migration camp in greece
EU Home Affairs Commissioner Ylva Johansson, who during her recent visit to the Greek island of Lesbos, appreciated the nation’s handling of migration crisis but at the same time demanded the Mediterranean country to build more camps and adopt more transparent approach towards application procedures. While Greece’s migration minister, Notis Mitarachi, took the opportunity to emphasise the country’s increased struggle with migration crisis over the last couple of years.
Though the two disagreed over the bloc’s strategy towards managing the region’s migration, as Greece felt too burdened by it, but both the leaders agreed on “controlled entry and exit” of refugees. It implies that the state would grant entry to certain refugees and would also allow the asylum-seekers to leave the camps at certain times.
Besides, in order to avoid friction between migrant refugees and the local population, the Greek government decided that the new camps would be built at far away location. Greece, bearing the direct brunt of the refugee inflow, received over €3 billion ($3.5 billion) worth fund from Brussels to maintain the migration hot spots in its territory. EU also provided extra funds for rebuilding of Kara Tepe camp, which was built as a make-shift arrangement for immediate transfer of refugees after Moria refugee camp got burnt down to ashes last September.
But both the union and the nation acknowledged the fact that building new camps wasn’t a permanent solution to the issue. The nation rather pushed for a “fast and fair asylum procedures”, where in asylum seekers had the liberty to directly apply for asylum in other European countries as well. Besides, the country has been hoping for Turkey to sincerely abide by the 2016 migration deal, as per which it was decided that Ankara would take in refugees applicants whose asylum applications were rejected by the Greek islands.

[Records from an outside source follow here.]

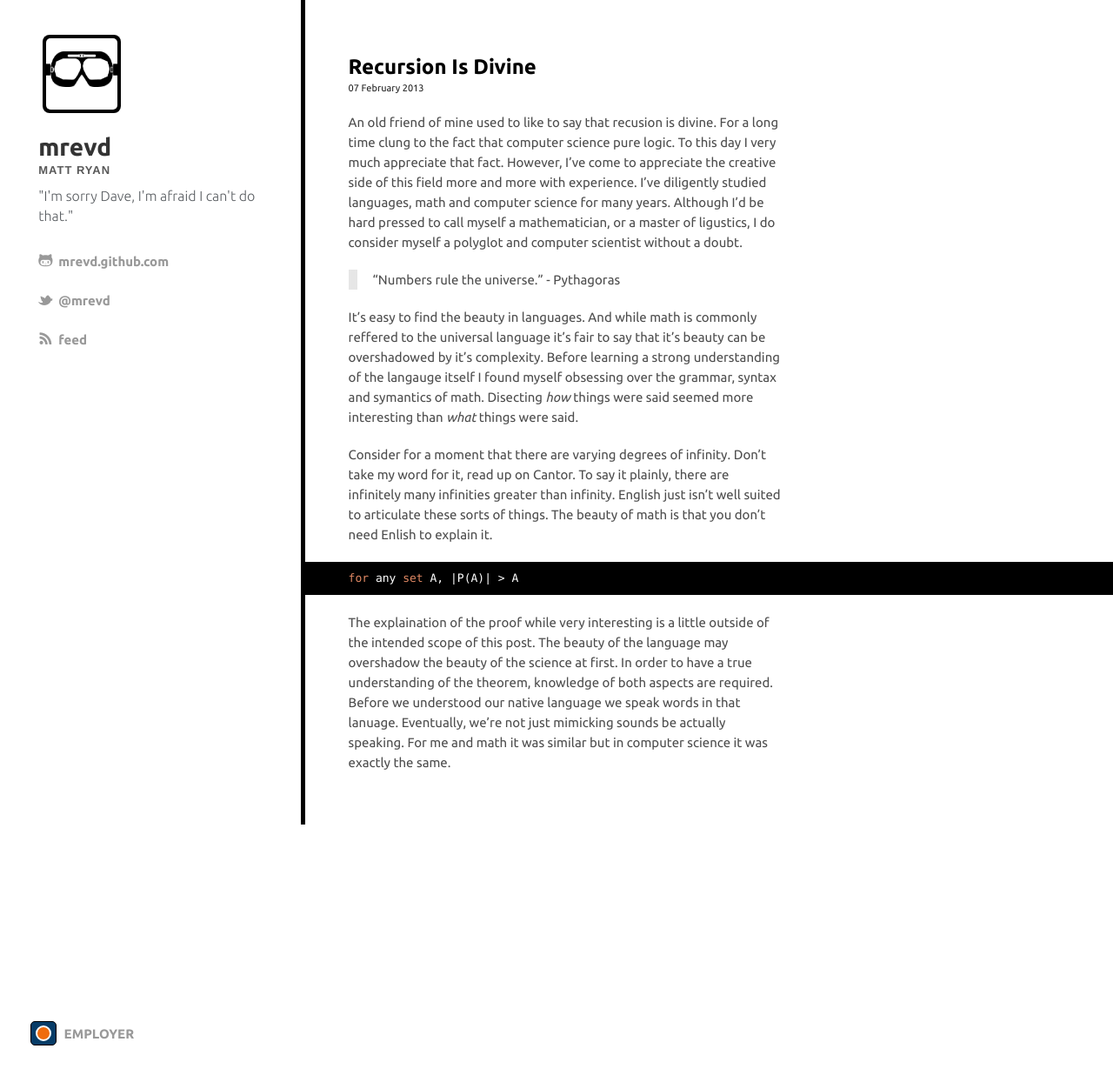
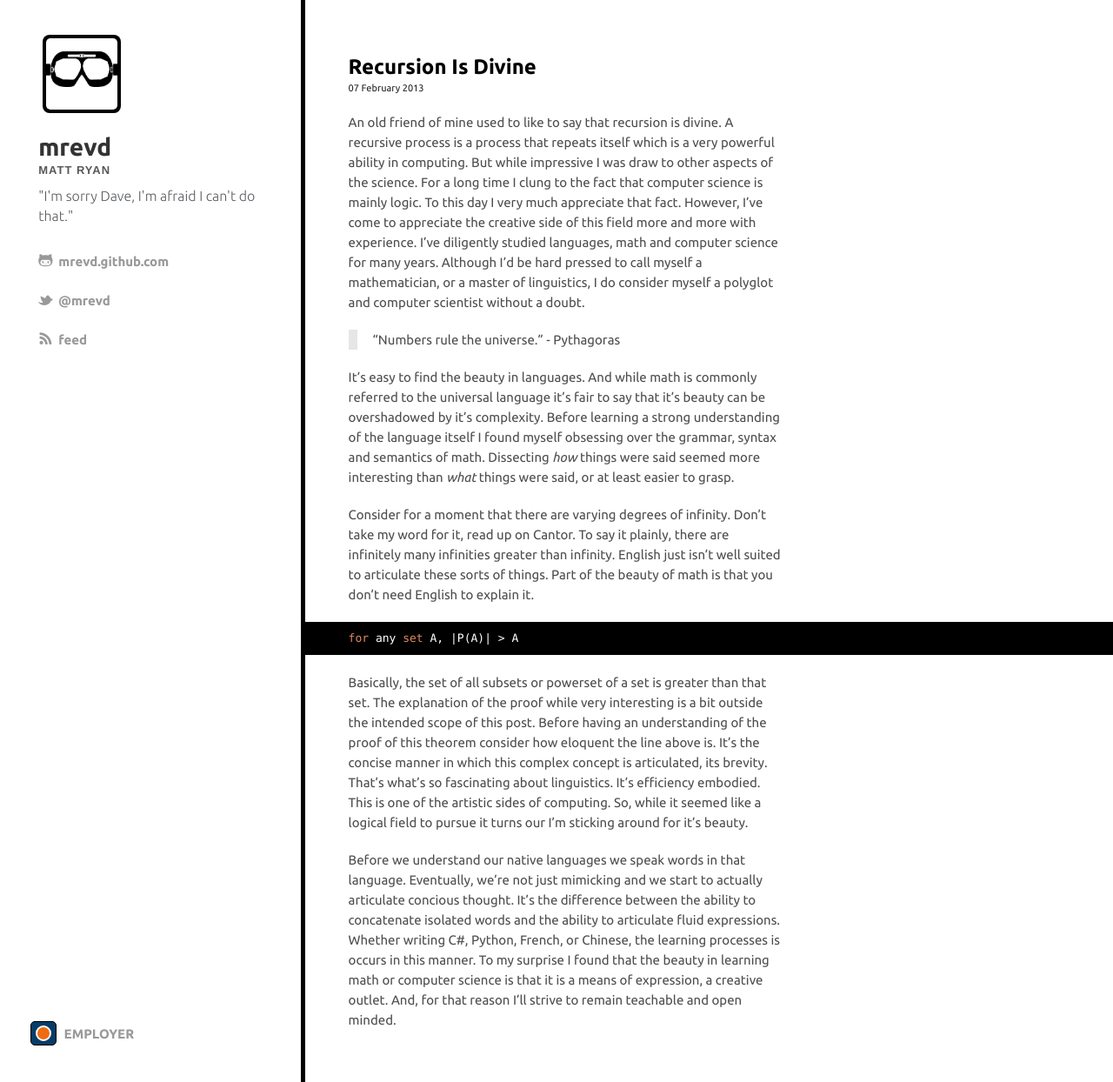
Before and after one commit to rattlion/rattlion.github.com, a Jekyll site: the page built from _posts/2013-02-07-recursion-is-divine.md, in a window 1280 px wide and 1244 px high. Shown: the whole window at 87% size. Built offline with Jekyll 4.4.1, drawn with Linux system fonts in a browser that asks for light colours; nearby versions of some CDN libraries.

Commit message:
Recursion is Divine

```diff
--- a/_posts/2013-02-07-recursion-is-divine.md
+++ b/_posts/2013-02-07-recursion-is-divine.md
@@ -3,14 +3,16 @@ layout: post
 title: "Recursion Is Divine"
 ---
 
-An old friend of mine used to like to say that recusion is divine. For a long time clung to the fact that computer science pure logic. To this day I very much appreciate that fact. However, I've come to appreciate the creative side of this field more and more with experience. I've diligently studied languages, math and computer science for many years. Although I'd be hard pressed to call myself a mathematician, or a master of ligustics, I do consider myself a polyglot and computer scientist without a doubt.
+An old friend of mine used to like to say that recursion is divine. A recursive process is a process that repeats itself  which is a very powerful ability in computing. But while impressive I was draw to other aspects of the science. For a long time I clung to the fact that computer science is mainly logic. To this day I very much appreciate that fact. However, I've come to appreciate the creative side of this field more and more with experience. I've diligently studied languages, math and computer science for many years. Although I'd be hard pressed to call myself a mathematician, or a master of linguistics, I do consider myself a polyglot and computer scientist without a doubt.
 
 > "Numbers rule the universe." - Pythagoras
 
-It's easy to find the beauty in languages. And while math is commonly reffered to the universal language it's fair to say that it's beauty can be overshadowed by it's complexity. Before learning a strong understanding of the langauge itself I found myself obsessing over the grammar, syntax and symantics of math. Disecting *how* things were said seemed more interesting than *what* things were said.
+It's easy to find the beauty in languages. And while math is commonly referred to the universal language it's fair to say that it's beauty can be overshadowed by it's complexity. Before learning a strong understanding of the language itself I found myself obsessing over the grammar, syntax and semantics of math. Dissecting *how* things were said seemed more interesting than *what* things were said, or at least easier to grasp.
 
-Consider for a moment that there are varying degrees of infinity. Don't take my word for it, read up on Cantor. To say it plainly, there are infinitely many infinities greater than infinity. English just isn't well suited to articulate these sorts of things. The beauty of math is that you don't need Enlish to explain it.
+Consider for a moment that there are varying degrees of infinity. Don't take my word for it, read up on Cantor. To say it plainly, there are infinitely many infinities greater than infinity. English just isn't well suited to articulate these sorts of things. Part of the beauty of math is that you don't need English to explain it.
 
     for any set A, |P(A)| > A
 
-The explaination of the proof while very interesting is a little outside of the intended scope of this post. The beauty of the language may overshadow the beauty of the science at first. In order to have a true understanding of the theorem, knowledge of both aspects are required. Before we understood our native language we speak words in that lanuage. Eventually, we're not just mimicking sounds be actually speaking. For me and math it was similar but in computer science it was exactly the same.
+Basically, the set of all subsets or powerset of a set is greater than that set. The explanation of the proof while very interesting is a bit outside the intended scope of this post. Before having an understanding of the proof of this theorem consider how eloquent the line above is. It's the concise manner in which this complex concept is articulated, its brevity. That's what's so fascinating about linguistics. It's efficiency embodied. This is one of the artistic sides of computing. So, while it seemed like a logical field to pursue it turns our I'm sticking around for it's beauty.
+
+Before we understand our native languages we speak words in that language. Eventually, we're not just mimicking and we start to actually articulate concious thought. It's the difference between the ability to concatenate isolated words and the ability to articulate fluid expressions. Whether writing C#, Python, French, or Chinese, the learning processes is occurs in this manner. To my surprise I found that the beauty in learning math or computer science is that it is a means of expression, a creative outlet. And, for that reason I'll strive to remain teachable and open minded.
```
Also changed, not shown: _posts/2013-02-07-port-to-brew.md (renamed from _posts/2013-02-01-port-to-brew.md, +1 -0 lines), favicon.ico (added).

Despite Greece’s coverup for its failed migration management policies, many rights workers highlighted the country’s lack of intention to support refugees. Fenix, the organisation which provides humanitarian legal aid to asylum-seekers, slammed the country for conveniently opting for deportation more often than considering the application. Amanda Munoz de Toro, executive director of Fenix, said, “Deporting people is a priority, but guaranteeing them adequate legal assistance is not.” She stressed on the flawed procedure adopted by the state and said that during the applicant’s interview “often the translation is not good, or people conduct online interviews without a camera, which means that the person in charge cannot see his counterpart — which is important to be able to assess credibility”. She added that there have been instances where the authorities did not respect the privacy of the applicant, otherwise required for migrants’ protection. She said, “Case workers are often not trained to deal with these people and don’t know what questions to ask.”